“You can make climbing as dangerous you want, as quickly as you want,” McGee said.
A close call
McGee learned that lesson firsthand when he attempted “Bushido,” a route up Yosemite’s infamous Half Dome wall. The route was set in ‘77 by Jim Bridwell, a prolific climber renowned for his skill and to-the-edge style. Rolling Stone once called Bridwell “America’s most controversial climber.”
Even the daredevil Bridwell said he wouldn’t recommend the route “to his worst enemy,” McGee said.
“We wanted to do something hard and obscure,” McGee said. “We found it.”
McGee and his partner, Todd Johnson, had spent days climbing hundreds of feet up a traditional route on Half Dome. The rock was of “kitty litter” quality, with scarce holds and sparsely placed, quarter-inch nails, which were questionable even when they were originally placed in the ‘70s.
The two encountered one extremely tough section, or “pitch,” a 60-foot stretch with no protection, save for a few postage-stamp-sized metal pins pounded into “rotten-finger, nail-sized cracks.”
Then he lost his grip.
“As I start falling, I hear, ‘ping, ping, ping...’ The entire pitch pulled out,” McGee said. Each one of the bolts he had clipped into were popping out of the wall as he dropped, over 100 feet, on a “screamer” of a fall.

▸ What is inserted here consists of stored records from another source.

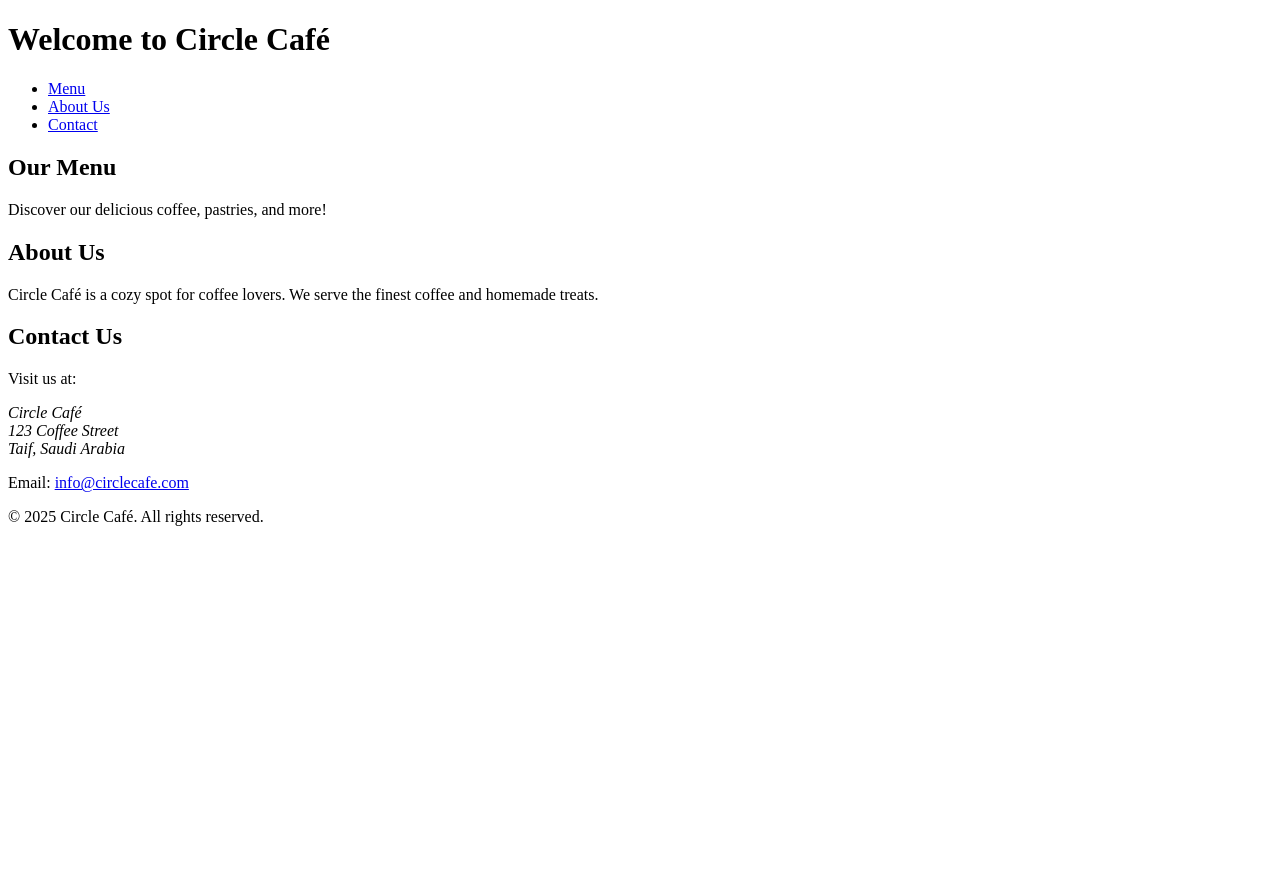
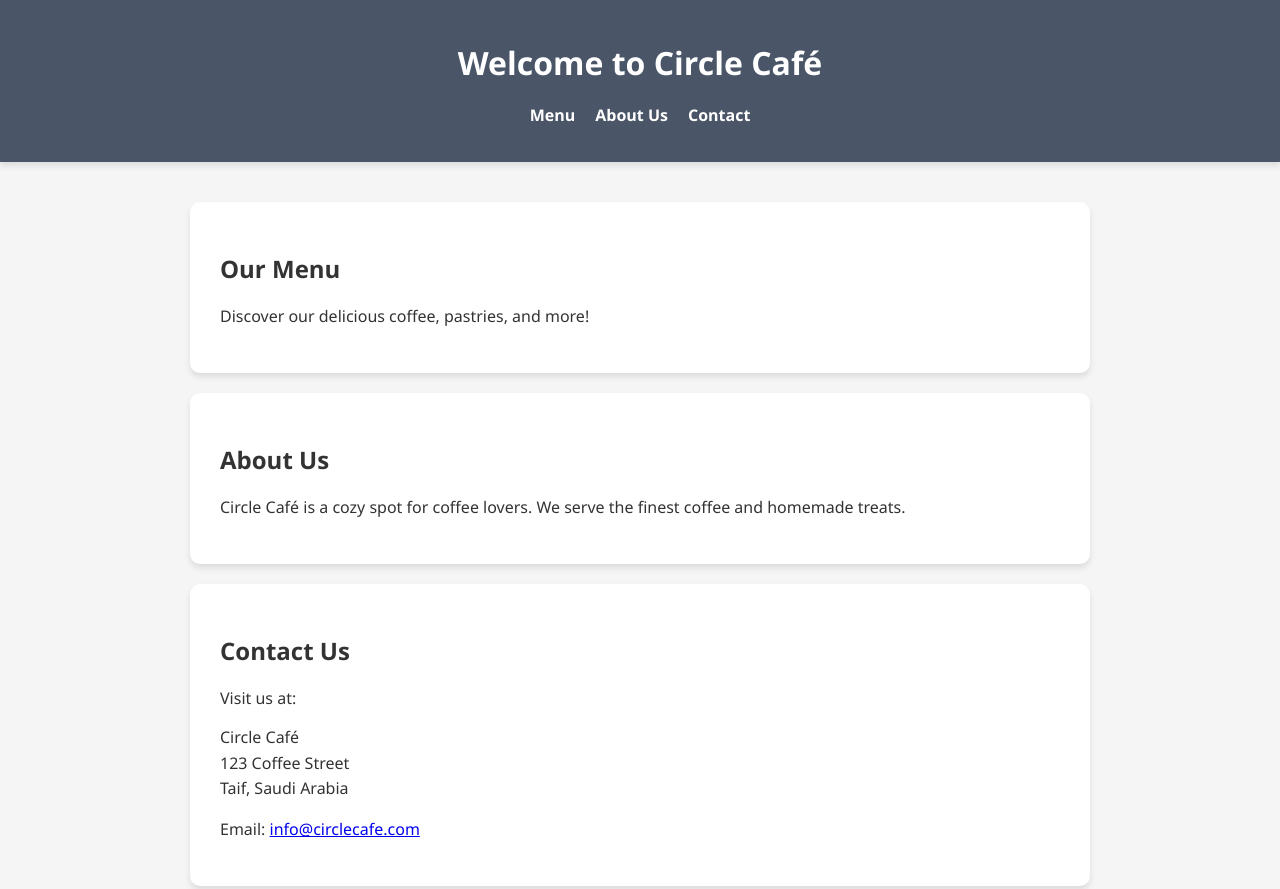
Before and after one commit to circle-cafe/circle-cafe, a plain HTML site: page index.html in a window 1280 px wide. Shown: the top 889 px of the page. Before the commit the page ends 800 px from the top, so only its background shows below. Drawn offline with Linux system fonts and the light colour scheme.

Commit message:
Updated CSS and added new logo

```diff
--- a/index.html
+++ b/index.html
@@ -4,7 +4,79 @@
     <meta charset="UTF-8">
     <meta name="viewport" content="width=device-width, initial-scale=1.0">
     <title>Circle Café</title>
-    <link rel="stylesheet" href="style.css">
+    <style>
+        body {
+            font-family: 'Segoe UI', Tahoma, Geneva, Verdana, sans-serif;
+            margin: 0;
+            padding: 0;
+            background-color: #f5f5f5;
+            color: #333;
+        }
+
+        header {
+            background-color: #4A5568;
+            color: white;
+            padding: 20px 0;
+            text-align: center;
+            box-shadow: 0 4px 6px rgba(0, 0, 0, 0.1);
+        }
+
+        nav ul {
+            list-style: none;
+            padding: 0;
+            display: flex;
+            justify-content: center;
+            gap: 20px;
+        }
+
+        nav a {
+            color: white;
+            text-decoration: none;
+            font-weight: bold;
+        }
+
+        nav a:hover {
+            text-decoration: underline;
+        }
+
+        main {
+            padding: 40px 20px;
+            max-width: 900px;
+            margin: auto;
+        }
+
+        section {
+            background-color: white;
+            padding: 30px;
+            margin-bottom: 20px;
+            border-radius: 10px;
+            box-shadow: 0 4px 6px rgba(0, 0, 0, 0.1);
+        }
+
+        h1, h2 {
+            margin-bottom: 20px;
+        }
+
+        address {
+            font-style: normal;
+            line-height: 1.6;
+        }
+
+        footer {
+            text-align: center;
+            padding: 20px;
+            background-color: #2D3748;
+            color: white;
+            margin-top: 20px;
+        }
+
+        @media (max-width: 600px) {
+            nav ul {
+                flex-direction: column;
+                gap: 10px;
+            }
+        }
+    </style>
 </head>
 <body>
     <header>
@@ -22,7 +94,6 @@
         <section id="menu">
             <h2>Our Menu</h2>
             <p>Discover our delicious coffee, pastries, and more!</p>
-            <!-- Add menu items here -->
         </section>
 
         <section id="about">
--- a/styles.css
+++ b/styles.css
@@ -1,17 +1,28 @@
+:root {
+    --primary-color: #FF0000; /* Red */
+    --secondary-color: #808080; /* Grey */
+    --background-color: #FFFFFF; /* White */
+    --text-color: #333333; /* Dark grey for text */
+}
+
 body {
     font-family: Arial, sans-serif;
+    background-color: var(--background-color); /* White background */
+    color: var(--text-color); /* Dark grey text */
     margin: 0;
     padding: 0;
-    background-color: #f4f4f4;
-    color: #333;
-    line-height: 1.6;
 }
 
 header {
-    background-color: #6f4e37; /* Coffee brown */
-    color: #fff;
-    padding: 20px 0;
+    background-color: var(--secondary-color); /* Grey background */
+    color: var(--background-color); /* White text */
+    padding: 20px;
     text-align: center;
+}
+
+header h1 {
+    margin: 0;
+    font-size: 36px;
 }
 
 nav ul {
@@ -25,25 +36,47 @@ nav ul li {
 }
 
 nav ul li a {
-    color: #fff;
+    color: var(--background-color); /* White text */
     text-decoration: none;
     font-weight: bold;
 }
 
-main {
-    padding: 20px;
+nav ul li a:hover {
+    color: var(--primary-color); /* Red on hover */
+}
+
+button {
+    background-color: var(--primary-color); /* Red background */
+    color: var(--background-color); /* White text */
+    border: none;
+    padding: 10px 20px;
+    cursor: pointer;
+}
+
+button:hover {
+    background-color: #E64A2E; /* Darker red on hover */
 }
 
 section {
-    margin-bottom: 40px;
+    padding: 40px 20px;
+    background-color: var(--background-color); /* White background */
+    border-bottom: 1px solid var(--secondary-color); /* Grey border */
 }
 
-footer {
-    background-color: #6f4e37;
-    color: #fff;
-    text-align: center;
-    padding: 10px 0;
-    position: relative;
-    bottom: 0;
-    width: 100%;
+section h2 {
+    color: var(--primary-color); /* Red headings */
 }
+/* Old CSS */
+.menu-item {
+    margin-bottom: 20px;
+}
+
+.menu-item h3 {
+    font-size: 24px;
+    color: #000000; /* Update to use var(--text-color) */
+}
+
+.menu-item p {
+    font-size: 16px;
+    color: #555555; /* Update to use var(--secondary-color) */
+}
```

Then, his rope caught on a piece of protection attached to his portaledge — a deployable tent that climbers bolt to the wall on routes that require spending multiple days on the wall.
The two climbed on, and the terrain got no easier. Soon, McGee was exhausted and panicked, thinking about the 1,800 feet of air between him and the ground. A fall here would end differently than before.
“Any slip of these wires off of the roofing nails, and I was going to take a 100-foot pendulum, which would likely have the same ending as being hit by a truck on I-70,” McGee wrote in a Facebook post about the climb.
After clinging to the rock for dear life, he made a desperation move and lunged for the base of a small bush to his right. It held.
Now with a chance to place a sturdy piece of protection, McGee finished the pitch — and “crumbled into a trembling mass of tears.”
Since then, he said he’s been more aware of his climbing limits.
“Once you climb, you know clearly when you are and aren’t in danger. If you push yourself past your limit, sooner or later, it’s going to catch up with you,” he said. “I’ll keep climbing, but I’m going to stay within that range.”
Supervising editor is Scott Swafford.